Source data Start Marker

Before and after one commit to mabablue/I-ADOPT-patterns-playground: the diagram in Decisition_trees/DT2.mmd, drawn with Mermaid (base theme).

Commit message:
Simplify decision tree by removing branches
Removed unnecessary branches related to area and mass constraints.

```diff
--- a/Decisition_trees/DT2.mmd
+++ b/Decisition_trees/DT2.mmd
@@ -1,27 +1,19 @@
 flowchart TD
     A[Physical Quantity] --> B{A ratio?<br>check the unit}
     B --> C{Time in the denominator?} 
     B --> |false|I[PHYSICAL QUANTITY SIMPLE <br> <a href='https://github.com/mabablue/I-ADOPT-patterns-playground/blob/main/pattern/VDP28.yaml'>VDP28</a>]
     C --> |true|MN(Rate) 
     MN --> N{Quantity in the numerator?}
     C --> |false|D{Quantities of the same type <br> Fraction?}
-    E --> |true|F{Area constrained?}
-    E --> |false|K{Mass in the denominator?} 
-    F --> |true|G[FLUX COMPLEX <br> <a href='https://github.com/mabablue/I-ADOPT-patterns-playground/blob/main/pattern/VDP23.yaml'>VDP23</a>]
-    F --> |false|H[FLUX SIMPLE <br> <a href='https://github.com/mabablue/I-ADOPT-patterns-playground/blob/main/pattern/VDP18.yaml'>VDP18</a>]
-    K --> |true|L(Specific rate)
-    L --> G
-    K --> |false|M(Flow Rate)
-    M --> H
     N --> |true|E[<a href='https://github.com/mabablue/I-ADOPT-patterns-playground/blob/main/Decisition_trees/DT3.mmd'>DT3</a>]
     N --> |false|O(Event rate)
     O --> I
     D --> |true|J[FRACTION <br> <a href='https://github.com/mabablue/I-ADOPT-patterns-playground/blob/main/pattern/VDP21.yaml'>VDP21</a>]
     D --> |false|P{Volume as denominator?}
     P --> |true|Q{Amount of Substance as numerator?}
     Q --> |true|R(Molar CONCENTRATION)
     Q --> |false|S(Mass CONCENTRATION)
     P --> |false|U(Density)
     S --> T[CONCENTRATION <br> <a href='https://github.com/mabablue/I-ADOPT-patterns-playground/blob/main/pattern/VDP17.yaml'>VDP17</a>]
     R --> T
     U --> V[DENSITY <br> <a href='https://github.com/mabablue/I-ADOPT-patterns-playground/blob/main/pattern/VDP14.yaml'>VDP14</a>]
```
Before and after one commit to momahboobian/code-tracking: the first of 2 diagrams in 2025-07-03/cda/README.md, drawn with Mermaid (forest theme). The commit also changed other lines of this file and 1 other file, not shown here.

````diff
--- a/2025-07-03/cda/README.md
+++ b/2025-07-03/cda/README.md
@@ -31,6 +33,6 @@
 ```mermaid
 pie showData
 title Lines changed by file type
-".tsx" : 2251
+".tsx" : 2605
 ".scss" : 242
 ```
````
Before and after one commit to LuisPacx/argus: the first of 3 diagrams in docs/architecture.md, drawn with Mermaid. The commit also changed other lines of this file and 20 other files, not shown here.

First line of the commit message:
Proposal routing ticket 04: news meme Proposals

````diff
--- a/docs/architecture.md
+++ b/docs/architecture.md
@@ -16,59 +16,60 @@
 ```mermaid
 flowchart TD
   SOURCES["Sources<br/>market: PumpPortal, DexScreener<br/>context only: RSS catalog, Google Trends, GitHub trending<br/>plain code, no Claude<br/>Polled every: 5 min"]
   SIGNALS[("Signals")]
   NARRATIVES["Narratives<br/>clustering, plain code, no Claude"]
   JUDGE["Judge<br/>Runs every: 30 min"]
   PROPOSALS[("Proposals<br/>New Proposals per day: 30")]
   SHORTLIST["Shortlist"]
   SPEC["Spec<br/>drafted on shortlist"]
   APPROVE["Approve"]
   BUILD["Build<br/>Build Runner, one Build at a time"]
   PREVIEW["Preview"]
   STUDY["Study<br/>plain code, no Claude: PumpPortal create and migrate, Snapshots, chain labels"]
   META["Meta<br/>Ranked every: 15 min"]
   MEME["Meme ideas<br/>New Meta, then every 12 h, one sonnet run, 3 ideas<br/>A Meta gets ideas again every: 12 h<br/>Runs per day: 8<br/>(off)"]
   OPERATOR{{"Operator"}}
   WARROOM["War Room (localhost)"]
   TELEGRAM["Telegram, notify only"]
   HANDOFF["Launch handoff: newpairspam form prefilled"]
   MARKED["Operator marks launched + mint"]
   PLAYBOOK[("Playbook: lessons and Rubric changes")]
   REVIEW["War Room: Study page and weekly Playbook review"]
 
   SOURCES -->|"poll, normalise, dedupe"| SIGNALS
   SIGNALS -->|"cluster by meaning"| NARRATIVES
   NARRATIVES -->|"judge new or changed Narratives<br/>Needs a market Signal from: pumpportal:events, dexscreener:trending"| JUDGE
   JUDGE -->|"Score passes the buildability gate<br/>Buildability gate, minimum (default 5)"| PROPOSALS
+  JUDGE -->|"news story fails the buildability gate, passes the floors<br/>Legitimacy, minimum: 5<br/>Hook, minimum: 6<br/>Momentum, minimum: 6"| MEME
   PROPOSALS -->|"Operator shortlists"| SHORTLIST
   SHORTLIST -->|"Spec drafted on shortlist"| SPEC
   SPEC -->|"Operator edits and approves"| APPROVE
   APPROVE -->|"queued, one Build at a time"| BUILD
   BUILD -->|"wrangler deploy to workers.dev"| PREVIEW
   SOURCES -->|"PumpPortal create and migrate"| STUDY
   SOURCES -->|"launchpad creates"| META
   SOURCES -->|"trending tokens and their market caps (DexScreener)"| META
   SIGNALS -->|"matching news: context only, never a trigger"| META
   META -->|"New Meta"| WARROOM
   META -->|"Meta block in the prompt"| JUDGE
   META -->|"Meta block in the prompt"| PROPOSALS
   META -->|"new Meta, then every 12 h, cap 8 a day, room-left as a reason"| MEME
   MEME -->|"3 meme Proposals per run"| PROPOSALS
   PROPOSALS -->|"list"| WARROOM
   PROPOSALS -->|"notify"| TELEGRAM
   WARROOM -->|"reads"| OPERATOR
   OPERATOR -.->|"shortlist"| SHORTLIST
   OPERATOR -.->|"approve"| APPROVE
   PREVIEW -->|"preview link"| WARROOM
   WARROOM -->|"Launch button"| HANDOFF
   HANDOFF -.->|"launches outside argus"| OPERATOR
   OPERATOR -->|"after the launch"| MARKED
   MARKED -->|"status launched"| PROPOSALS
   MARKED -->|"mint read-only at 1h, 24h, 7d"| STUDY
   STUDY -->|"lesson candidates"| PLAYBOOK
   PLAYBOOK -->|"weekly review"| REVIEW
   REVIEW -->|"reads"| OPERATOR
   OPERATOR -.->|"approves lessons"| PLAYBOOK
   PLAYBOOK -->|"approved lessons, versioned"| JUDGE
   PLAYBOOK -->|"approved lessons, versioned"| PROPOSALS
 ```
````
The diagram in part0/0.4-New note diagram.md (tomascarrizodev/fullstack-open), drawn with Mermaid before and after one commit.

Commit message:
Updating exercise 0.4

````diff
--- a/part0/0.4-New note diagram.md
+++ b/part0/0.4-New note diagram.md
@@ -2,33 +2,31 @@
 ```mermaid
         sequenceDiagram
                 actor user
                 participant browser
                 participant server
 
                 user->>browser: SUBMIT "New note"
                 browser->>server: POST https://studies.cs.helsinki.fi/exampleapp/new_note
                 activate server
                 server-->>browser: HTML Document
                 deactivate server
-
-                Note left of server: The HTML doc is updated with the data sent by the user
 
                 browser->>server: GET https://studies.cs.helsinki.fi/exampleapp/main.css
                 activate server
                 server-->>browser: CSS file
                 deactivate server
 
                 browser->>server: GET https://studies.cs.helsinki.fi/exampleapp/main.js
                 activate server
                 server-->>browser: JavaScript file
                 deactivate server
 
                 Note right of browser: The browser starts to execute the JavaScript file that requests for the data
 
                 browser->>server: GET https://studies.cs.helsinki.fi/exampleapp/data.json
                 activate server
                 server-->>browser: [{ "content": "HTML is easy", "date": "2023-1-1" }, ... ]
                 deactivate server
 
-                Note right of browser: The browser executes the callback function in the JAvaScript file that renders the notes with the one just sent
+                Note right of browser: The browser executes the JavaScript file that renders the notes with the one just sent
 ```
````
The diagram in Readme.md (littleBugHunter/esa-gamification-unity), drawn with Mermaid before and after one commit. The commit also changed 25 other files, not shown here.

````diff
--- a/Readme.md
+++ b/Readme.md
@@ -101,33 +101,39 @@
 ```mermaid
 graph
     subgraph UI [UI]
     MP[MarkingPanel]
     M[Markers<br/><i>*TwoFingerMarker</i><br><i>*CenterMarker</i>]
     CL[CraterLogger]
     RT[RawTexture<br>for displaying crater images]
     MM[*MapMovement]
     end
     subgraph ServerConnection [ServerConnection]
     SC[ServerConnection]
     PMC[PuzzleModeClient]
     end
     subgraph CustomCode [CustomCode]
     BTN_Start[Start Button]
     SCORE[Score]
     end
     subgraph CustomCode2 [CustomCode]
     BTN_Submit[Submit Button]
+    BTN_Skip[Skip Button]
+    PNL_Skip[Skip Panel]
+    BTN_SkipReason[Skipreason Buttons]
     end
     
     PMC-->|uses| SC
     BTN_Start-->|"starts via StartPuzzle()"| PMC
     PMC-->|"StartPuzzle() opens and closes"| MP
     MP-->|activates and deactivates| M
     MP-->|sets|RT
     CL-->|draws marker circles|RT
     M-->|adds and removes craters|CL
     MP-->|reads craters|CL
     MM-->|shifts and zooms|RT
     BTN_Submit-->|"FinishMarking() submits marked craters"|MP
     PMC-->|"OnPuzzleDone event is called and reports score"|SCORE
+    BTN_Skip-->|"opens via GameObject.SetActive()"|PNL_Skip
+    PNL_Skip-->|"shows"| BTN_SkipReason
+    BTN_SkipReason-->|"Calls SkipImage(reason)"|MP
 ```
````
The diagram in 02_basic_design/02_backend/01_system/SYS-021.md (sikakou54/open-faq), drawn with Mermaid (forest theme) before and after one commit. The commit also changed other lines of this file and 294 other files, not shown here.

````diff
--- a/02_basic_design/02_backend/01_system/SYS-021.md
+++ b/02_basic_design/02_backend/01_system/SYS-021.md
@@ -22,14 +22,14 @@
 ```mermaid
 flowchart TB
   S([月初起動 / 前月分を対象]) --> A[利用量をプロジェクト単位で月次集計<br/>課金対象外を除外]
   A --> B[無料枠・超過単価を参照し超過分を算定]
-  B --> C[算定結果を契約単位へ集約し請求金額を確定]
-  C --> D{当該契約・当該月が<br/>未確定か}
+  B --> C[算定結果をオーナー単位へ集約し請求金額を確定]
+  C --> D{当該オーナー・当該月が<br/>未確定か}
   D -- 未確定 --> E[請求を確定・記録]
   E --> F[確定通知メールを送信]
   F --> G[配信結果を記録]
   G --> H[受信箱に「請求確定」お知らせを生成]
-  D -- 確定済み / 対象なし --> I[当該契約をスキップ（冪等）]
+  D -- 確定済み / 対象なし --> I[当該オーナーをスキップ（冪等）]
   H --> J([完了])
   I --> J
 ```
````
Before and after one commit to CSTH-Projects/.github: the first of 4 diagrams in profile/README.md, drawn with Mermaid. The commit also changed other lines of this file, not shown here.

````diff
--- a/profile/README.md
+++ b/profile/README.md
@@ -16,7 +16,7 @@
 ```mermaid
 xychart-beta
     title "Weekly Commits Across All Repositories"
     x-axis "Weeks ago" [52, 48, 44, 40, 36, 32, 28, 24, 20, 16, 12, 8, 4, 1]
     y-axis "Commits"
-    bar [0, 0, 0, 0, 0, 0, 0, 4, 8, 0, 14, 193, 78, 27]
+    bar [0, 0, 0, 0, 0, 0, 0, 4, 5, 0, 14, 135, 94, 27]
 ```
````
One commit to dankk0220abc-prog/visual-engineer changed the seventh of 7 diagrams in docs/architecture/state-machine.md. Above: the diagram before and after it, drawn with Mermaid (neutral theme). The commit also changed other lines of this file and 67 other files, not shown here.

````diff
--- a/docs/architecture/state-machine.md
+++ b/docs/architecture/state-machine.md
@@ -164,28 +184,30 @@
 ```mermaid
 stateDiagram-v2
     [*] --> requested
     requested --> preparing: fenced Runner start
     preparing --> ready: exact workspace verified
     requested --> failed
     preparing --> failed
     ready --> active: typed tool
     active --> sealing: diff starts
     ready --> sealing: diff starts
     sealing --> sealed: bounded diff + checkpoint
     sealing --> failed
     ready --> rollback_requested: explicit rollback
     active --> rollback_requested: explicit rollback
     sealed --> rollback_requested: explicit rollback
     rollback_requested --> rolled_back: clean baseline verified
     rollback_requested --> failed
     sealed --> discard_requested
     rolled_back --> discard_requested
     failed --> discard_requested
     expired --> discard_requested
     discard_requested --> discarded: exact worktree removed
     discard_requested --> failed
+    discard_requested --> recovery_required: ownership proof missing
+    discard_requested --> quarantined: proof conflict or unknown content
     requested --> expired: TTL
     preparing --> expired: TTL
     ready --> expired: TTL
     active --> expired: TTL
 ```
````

Source data End Marker

Directions
A complete answer gives every line of the data that includes "craters".

Result
     M-->|adds and removes craters|CL
     MP-->|reads craters|CL
     BTN_Submit-->|"FinishMarking() submits marked craters"|MP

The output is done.